◆ WHAT THE EXERCISE ASKS: In the records that follow, find each line with "true" and pull it out.

Content starts

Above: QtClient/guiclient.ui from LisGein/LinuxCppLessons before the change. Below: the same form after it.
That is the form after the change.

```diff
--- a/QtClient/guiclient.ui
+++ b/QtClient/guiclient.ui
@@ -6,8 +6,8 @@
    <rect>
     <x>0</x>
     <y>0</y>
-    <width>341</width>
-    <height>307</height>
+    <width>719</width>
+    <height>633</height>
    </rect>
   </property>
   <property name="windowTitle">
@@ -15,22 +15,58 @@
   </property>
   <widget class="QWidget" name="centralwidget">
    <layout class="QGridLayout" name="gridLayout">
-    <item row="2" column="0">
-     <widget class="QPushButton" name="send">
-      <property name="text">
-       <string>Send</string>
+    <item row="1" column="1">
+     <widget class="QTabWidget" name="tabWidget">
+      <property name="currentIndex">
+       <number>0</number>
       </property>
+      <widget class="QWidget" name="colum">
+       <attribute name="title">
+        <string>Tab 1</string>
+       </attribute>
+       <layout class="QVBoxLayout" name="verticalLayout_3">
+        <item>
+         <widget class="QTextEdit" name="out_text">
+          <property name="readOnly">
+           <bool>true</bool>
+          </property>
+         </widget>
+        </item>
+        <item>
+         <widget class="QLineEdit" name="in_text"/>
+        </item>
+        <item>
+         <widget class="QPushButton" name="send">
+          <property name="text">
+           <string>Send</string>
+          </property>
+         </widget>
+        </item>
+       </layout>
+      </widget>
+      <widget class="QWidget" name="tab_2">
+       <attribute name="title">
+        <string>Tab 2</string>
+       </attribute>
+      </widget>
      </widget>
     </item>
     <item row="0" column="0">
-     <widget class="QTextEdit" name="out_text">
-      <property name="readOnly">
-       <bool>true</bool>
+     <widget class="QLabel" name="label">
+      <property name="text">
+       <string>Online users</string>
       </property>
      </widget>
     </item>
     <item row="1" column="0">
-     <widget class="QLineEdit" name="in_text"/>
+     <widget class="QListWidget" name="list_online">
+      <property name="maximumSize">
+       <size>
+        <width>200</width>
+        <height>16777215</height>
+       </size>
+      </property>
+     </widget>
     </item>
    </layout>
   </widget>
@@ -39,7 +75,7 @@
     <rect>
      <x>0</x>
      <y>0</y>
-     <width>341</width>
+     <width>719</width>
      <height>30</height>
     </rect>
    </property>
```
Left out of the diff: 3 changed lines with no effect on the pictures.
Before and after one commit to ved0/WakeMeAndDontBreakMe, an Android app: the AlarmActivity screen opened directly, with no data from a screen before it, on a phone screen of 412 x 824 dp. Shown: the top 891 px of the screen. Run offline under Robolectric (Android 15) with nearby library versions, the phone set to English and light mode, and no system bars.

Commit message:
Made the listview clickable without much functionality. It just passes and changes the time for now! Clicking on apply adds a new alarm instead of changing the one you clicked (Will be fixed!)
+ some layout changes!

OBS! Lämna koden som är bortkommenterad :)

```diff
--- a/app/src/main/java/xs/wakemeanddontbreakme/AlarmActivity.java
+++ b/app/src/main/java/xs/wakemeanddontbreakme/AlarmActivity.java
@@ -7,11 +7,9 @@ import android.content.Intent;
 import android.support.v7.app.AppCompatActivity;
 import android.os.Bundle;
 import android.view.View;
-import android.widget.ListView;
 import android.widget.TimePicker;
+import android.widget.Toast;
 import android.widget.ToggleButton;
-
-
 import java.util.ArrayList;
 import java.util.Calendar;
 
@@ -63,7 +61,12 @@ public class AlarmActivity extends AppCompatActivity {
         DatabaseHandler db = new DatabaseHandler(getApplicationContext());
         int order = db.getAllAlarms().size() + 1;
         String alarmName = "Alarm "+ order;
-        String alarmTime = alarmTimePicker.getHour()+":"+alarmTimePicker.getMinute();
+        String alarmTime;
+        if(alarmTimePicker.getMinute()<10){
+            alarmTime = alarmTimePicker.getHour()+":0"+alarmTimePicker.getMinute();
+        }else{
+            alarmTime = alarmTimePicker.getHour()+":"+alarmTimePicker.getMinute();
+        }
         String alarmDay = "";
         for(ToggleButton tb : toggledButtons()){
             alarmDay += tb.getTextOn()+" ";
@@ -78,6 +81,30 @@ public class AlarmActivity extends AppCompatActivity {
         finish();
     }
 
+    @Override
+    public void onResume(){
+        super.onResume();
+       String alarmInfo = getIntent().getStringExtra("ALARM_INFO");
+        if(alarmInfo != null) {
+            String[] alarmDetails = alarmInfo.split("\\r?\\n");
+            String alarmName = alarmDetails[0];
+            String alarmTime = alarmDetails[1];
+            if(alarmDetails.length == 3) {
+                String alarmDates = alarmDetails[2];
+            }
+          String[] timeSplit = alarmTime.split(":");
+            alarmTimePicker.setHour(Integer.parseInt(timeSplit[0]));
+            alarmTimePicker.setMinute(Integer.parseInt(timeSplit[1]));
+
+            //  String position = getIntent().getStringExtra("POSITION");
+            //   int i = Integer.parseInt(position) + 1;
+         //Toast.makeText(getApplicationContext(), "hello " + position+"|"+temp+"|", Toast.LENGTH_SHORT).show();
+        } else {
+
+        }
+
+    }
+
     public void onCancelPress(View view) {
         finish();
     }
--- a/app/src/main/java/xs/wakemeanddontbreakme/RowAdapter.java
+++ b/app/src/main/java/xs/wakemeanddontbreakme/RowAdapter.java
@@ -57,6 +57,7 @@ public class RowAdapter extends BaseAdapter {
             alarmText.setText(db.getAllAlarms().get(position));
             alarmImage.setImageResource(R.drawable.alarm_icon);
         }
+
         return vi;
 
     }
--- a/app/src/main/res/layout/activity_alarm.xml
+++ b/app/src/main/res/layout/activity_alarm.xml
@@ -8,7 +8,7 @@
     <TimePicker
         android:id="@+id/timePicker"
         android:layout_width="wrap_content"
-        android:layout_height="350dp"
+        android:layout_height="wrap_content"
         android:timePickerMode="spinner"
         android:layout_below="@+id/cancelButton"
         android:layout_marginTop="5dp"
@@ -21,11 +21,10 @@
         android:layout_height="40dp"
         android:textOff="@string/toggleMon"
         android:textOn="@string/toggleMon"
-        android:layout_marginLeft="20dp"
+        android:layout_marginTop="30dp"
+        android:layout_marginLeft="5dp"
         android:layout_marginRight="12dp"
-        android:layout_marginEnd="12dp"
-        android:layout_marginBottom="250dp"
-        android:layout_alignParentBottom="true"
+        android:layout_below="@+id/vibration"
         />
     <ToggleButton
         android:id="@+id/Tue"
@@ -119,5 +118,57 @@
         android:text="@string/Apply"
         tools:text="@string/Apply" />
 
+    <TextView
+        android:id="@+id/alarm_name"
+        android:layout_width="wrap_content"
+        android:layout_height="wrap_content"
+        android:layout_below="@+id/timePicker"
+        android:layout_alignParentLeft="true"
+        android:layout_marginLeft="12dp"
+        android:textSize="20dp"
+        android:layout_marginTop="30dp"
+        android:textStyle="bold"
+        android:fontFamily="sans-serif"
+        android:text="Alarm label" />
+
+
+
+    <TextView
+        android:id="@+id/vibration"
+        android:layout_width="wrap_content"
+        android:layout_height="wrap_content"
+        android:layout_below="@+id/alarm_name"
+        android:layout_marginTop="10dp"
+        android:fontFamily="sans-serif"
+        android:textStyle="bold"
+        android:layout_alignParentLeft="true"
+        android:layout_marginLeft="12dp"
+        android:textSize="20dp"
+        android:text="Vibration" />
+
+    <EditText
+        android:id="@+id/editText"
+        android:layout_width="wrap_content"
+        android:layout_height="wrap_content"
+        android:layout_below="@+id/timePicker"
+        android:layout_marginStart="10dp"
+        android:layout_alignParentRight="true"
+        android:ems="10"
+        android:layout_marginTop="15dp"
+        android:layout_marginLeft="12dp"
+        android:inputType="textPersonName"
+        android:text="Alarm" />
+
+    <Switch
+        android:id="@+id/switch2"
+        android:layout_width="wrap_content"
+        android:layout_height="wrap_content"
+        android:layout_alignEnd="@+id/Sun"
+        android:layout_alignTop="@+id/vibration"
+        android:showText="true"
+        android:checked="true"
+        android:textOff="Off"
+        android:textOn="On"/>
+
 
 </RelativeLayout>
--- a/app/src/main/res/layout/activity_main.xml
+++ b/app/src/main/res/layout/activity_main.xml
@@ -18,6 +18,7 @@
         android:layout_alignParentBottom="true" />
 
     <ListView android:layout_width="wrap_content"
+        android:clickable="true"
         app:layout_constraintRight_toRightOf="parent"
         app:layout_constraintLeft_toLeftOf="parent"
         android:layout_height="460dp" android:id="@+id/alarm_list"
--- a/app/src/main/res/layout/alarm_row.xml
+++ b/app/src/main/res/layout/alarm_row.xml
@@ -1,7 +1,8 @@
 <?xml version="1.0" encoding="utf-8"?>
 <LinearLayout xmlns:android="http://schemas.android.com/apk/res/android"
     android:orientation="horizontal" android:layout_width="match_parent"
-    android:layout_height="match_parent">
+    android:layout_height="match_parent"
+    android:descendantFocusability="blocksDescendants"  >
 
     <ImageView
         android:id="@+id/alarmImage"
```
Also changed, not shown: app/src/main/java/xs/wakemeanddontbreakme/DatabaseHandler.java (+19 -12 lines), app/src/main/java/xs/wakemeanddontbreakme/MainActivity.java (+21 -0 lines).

Content ends

◆ EXERCISE ANSWER:
+           <bool>true</bool>
-       <bool>true</bool>
-        android:layout_alignParentBottom="true"
+        android:layout_alignParentLeft="true"
+        android:layout_alignParentLeft="true"
+        android:layout_alignParentRight="true"
+        android:showText="true"
+        android:checked="true"
         android:layout_alignParentBottom="true" />
+        android:clickable="true"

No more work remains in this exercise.